Problem to solve
Omit the pictures, but give back every entry below exactly as written.

Data excerpts
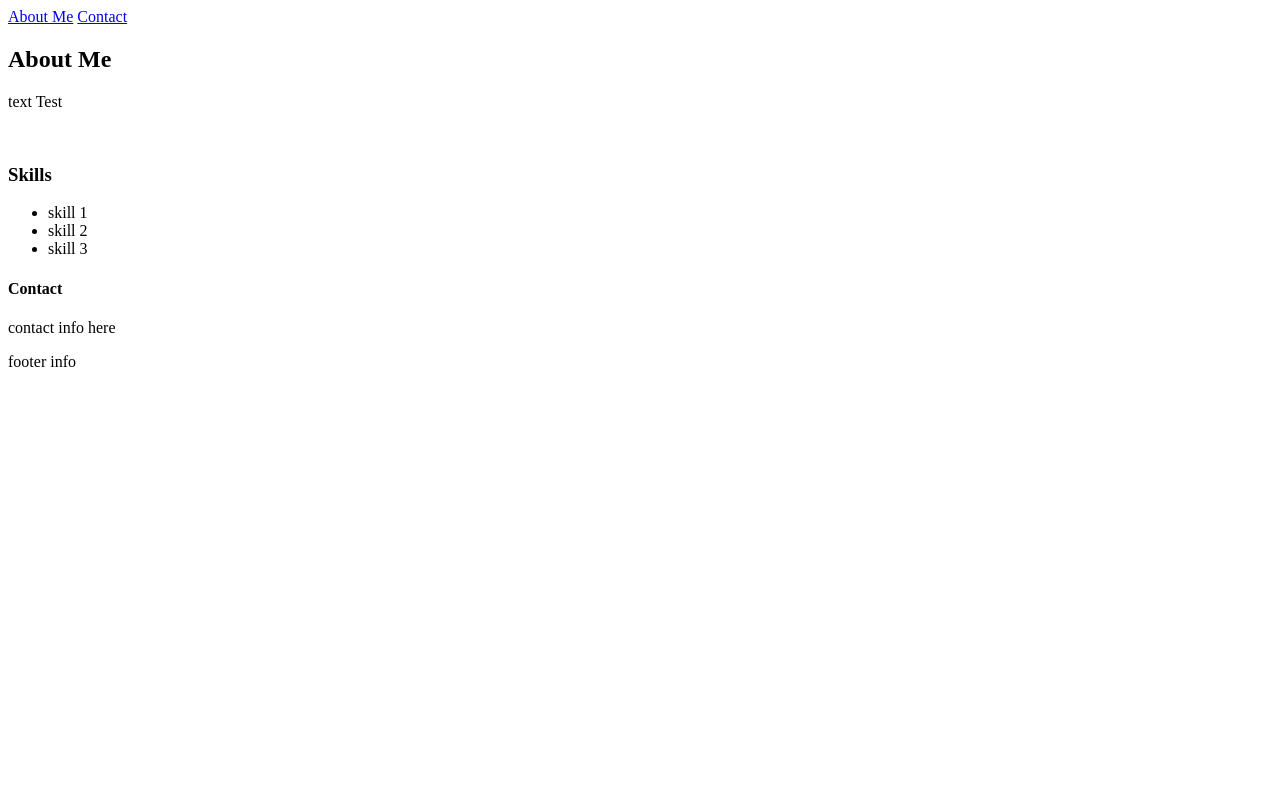
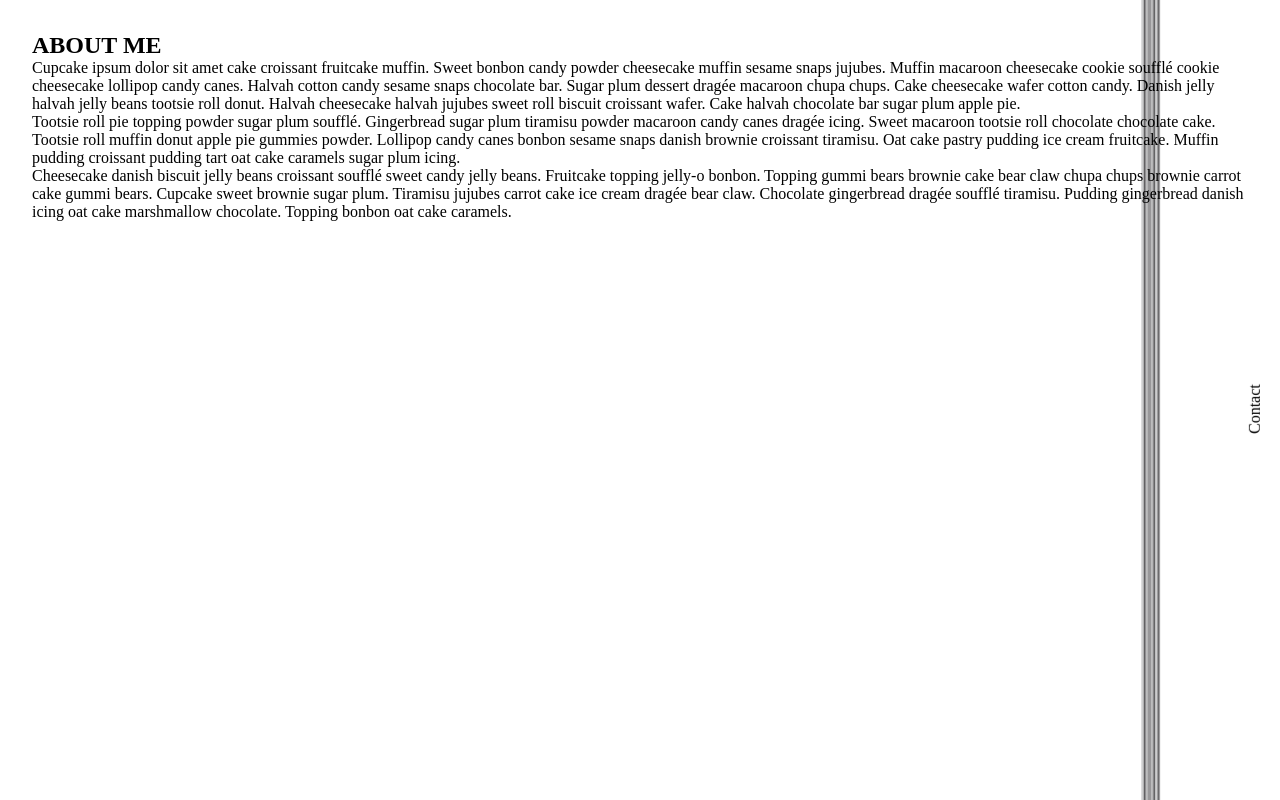
Before and after one commit to Elgin-Schultz/Personal-Website, a plain HTML site: page index.html in a window 1280 px wide. Drawn offline with Linux system fonts and the light colour scheme; a web font is replaced by a local one.

Commit message:
add css files

```diff
--- /dev/null
+++ b/css/global.css
@@ -0,0 +1,33 @@
+@font-face {
+  font-family: futura;
+  src: url(./assets/futura);
+}
+* {
+  box-sizing: border-box;
+  margin: 0;
+  font-family: futura;
+}
+
+a {
+  text-decoration: none;
+  color: black;
+}
+
+h1,
+h2,
+h3 {
+  text-transform: uppercase;
+}
+
+body {
+  padding: 2em;
+  background-image: url(../assets/Elgin-Schultz.png);
+  background-size: cover;
+}
+footer {
+  transform: rotate(-90deg);
+  text-align: center;
+  position: fixed;
+  top: 50%;
+  right: 0%;
+}
--- a/index.html
+++ b/index.html
@@ -4,47 +4,25 @@
     <meta charset="UTF-8" />
     <meta http-equiv="X-UA-Compatible" content="IE=edge" />
     <meta name="viewport" content="width=device-width, initial-scale=1.0" />
+    <link rel="stylesheet" href="styles.css" />
     <title>Elgin Schultz</title>
+  </head>
+  <body>
+    <main class="main">
+      <section class="about-me">
+        <h1>About Me</h1>
+        <p><p>Cupcake ipsum dolor sit amet cake croissant fruitcake muffin. Sweet bonbon candy powder cheesecake muffin sesame snaps jujubes. Muffin macaroon cheesecake cookie souffl&eacute; cookie cheesecake lollipop candy canes. Halvah cotton candy sesame snaps chocolate bar. Sugar plum dessert drag&eacute;e macaroon chupa chups. Cake cheesecake wafer cotton candy. Danish jelly halvah jelly beans tootsie roll donut. Halvah cheesecake halvah jujubes sweet roll biscuit croissant wafer. Cake halvah chocolate bar sugar plum apple pie.</p>
+        <p>Tootsie roll pie topping powder sugar plum souffl&eacute;. Gingerbread sugar plum tiramisu powder macaroon candy canes drag&eacute;e icing. Sweet macaroon tootsie roll chocolate chocolate cake. Tootsie roll muffin donut apple pie gummies powder. Lollipop candy canes bonbon sesame snaps danish brownie croissant tiramisu. Oat cake pastry pudding ice cream fruitcake. Muffin pudding croissant pudding tart oat cake caramels sugar plum icing.</p><p>Cheesecake danish biscuit jelly beans croissant souffl&eacute; sweet candy jelly beans. Fruitcake topping jelly-o bonbon. Topping gummi bears brownie cake bear claw chupa chups brownie carrot cake gummi bears. Cupcake sweet brownie sugar plum. Tiramisu jujubes carrot cake ice cream drag&eacute;e bear claw. Chocolate gingerbread drag&eacute;e souffl&eacute; tiramisu. Pudding gingerbread danish icing oat cake marshmallow chocolate. Topping bonbon oat cake caramels.</p></p>
 
 
-  </head>
-  <body>
-    <header>
-
-      <nav id="nav">
-        <a href="#about-me">About Me</a>
-        <a href="#contact">Contact</a>
-      </nav>
-    </header>
-    <main>
-      <section id="about-me">
-        <h2>About Me</h2>
-        <p>text Test</p>
-
-
-      <img src="" alt="" />
-
-
-        <h3>Skills</h3>
-        <ul>
-          <li>skill 1</li>
-          <li>skill 2</li>
-          <li>skill 3</li>
-        </ul>
-      </section>
-
-      <section id="contact">
-        <h4>Contact</h4>
-        <p>contact info here</p>
       </section>
 
 
     </main>
     <footer>
-      <p>footer info</p>
+      <nav class __footer--nav="">
+        <a href="#contact">Contact</a>
+      </nav>
     </footer>
   </body>
 </html>
-
-  </body>
-</html>
--- /dev/null
+++ b/styles.css
@@ -0,0 +1 @@
+@import "./css/global.css";
```
Also changed, not shown: assets/Elgin-Schultz.jpg (added), assets/Elgin-Schultz.png (added), assets/Elgin.jpg (added), assets/Futura LT Light.ttf (added), assets/futura_lt_book1.ttf (added), assets/futura_lt_extra_bold1.ttf (added), assets/futura_lt_heavy1.ttf (added), contact.html (added), 1 other file.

Answer section
Before and after one commit to Elgin-Schultz/Personal-Website, a plain HTML site: page index.html in a window 1280 px wide. Drawn offline with Linux system fonts and the light colour scheme; a web font is replaced by a local one.

Commit message:
add css files

```diff
--- /dev/null
+++ b/css/global.css
@@ -0,0 +1,33 @@
+@font-face {
+  font-family: futura;
+  src: url(./assets/futura);
+}
+* {
+  box-sizing: border-box;
+  margin: 0;
+  font-family: futura;
+}
+
+a {
+  text-decoration: none;
+  color: black;
+}
+
+h1,
+h2,
+h3 {
+  text-transform: uppercase;
+}
+
+body {
+  padding: 2em;
+  background-image: url(../assets/Elgin-Schultz.png);
+  background-size: cover;
+}
+footer {
+  transform: rotate(-90deg);
+  text-align: center;
+  position: fixed;
+  top: 50%;
+  right: 0%;
+}
--- a/index.html
+++ b/index.html
@@ -4,47 +4,25 @@
     <meta charset="UTF-8" />
     <meta http-equiv="X-UA-Compatible" content="IE=edge" />
     <meta name="viewport" content="width=device-width, initial-scale=1.0" />
+    <link rel="stylesheet" href="styles.css" />
     <title>Elgin Schultz</title>
+  </head>
+  <body>
+    <main class="main">
+      <section class="about-me">
+        <h1>About Me</h1>
+        <p><p>Cupcake ipsum dolor sit amet cake croissant fruitcake muffin. Sweet bonbon candy powder cheesecake muffin sesame snaps jujubes. Muffin macaroon cheesecake cookie souffl&eacute; cookie cheesecake lollipop candy canes. Halvah cotton candy sesame snaps chocolate bar. Sugar plum dessert drag&eacute;e macaroon chupa chups. Cake cheesecake wafer cotton candy. Danish jelly halvah jelly beans tootsie roll donut. Halvah cheesecake halvah jujubes sweet roll biscuit croissant wafer. Cake halvah chocolate bar sugar plum apple pie.</p>
+        <p>Tootsie roll pie topping powder sugar plum souffl&eacute;. Gingerbread sugar plum tiramisu powder macaroon candy canes drag&eacute;e icing. Sweet macaroon tootsie roll chocolate chocolate cake. Tootsie roll muffin donut apple pie gummies powder. Lollipop candy canes bonbon sesame snaps danish brownie croissant tiramisu. Oat cake pastry pudding ice cream fruitcake. Muffin pudding croissant pudding tart oat cake caramels sugar plum icing.</p><p>Cheesecake danish biscuit jelly beans croissant souffl&eacute; sweet candy jelly beans. Fruitcake topping jelly-o bonbon. Topping gummi bears brownie cake bear claw chupa chups brownie carrot cake gummi bears. Cupcake sweet brownie sugar plum. Tiramisu jujubes carrot cake ice cream drag&eacute;e bear claw. Chocolate gingerbread drag&eacute;e souffl&eacute; tiramisu. Pudding gingerbread danish icing oat cake marshmallow chocolate. Topping bonbon oat cake caramels.</p></p>
 
 
-  </head>
-  <body>
-    <header>
-
-      <nav id="nav">
-        <a href="#about-me">About Me</a>
-        <a href="#contact">Contact</a>
-      </nav>
-    </header>
-    <main>
-      <section id="about-me">
-        <h2>About Me</h2>
-        <p>text Test</p>
-
-
-      <img src="" alt="" />
-
-
-        <h3>Skills</h3>
-        <ul>
-          <li>skill 1</li>
-          <li>skill 2</li>
-          <li>skill 3</li>
-        </ul>
-      </section>
-
-      <section id="contact">
-        <h4>Contact</h4>
-        <p>contact info here</p>
       </section>
 
 
     </main>
     <footer>
-      <p>footer info</p>
+      <nav class __footer--nav="">
+        <a href="#contact">Contact</a>
+      </nav>
     </footer>
   </body>
 </html>
-
-  </body>
-</html>
--- /dev/null
+++ b/styles.css
@@ -0,0 +1 @@
+@import "./css/global.css";
```
Also changed, not shown: assets/Elgin-Schultz.jpg (added), assets/Elgin-Schultz.png (added), assets/Elgin.jpg (added), assets/Futura LT Light.ttf (added), assets/futura_lt_book1.ttf (added), assets/futura_lt_extra_bold1.ttf (added), assets/futura_lt_heavy1.ttf (added), contact.html (added), 1 other file.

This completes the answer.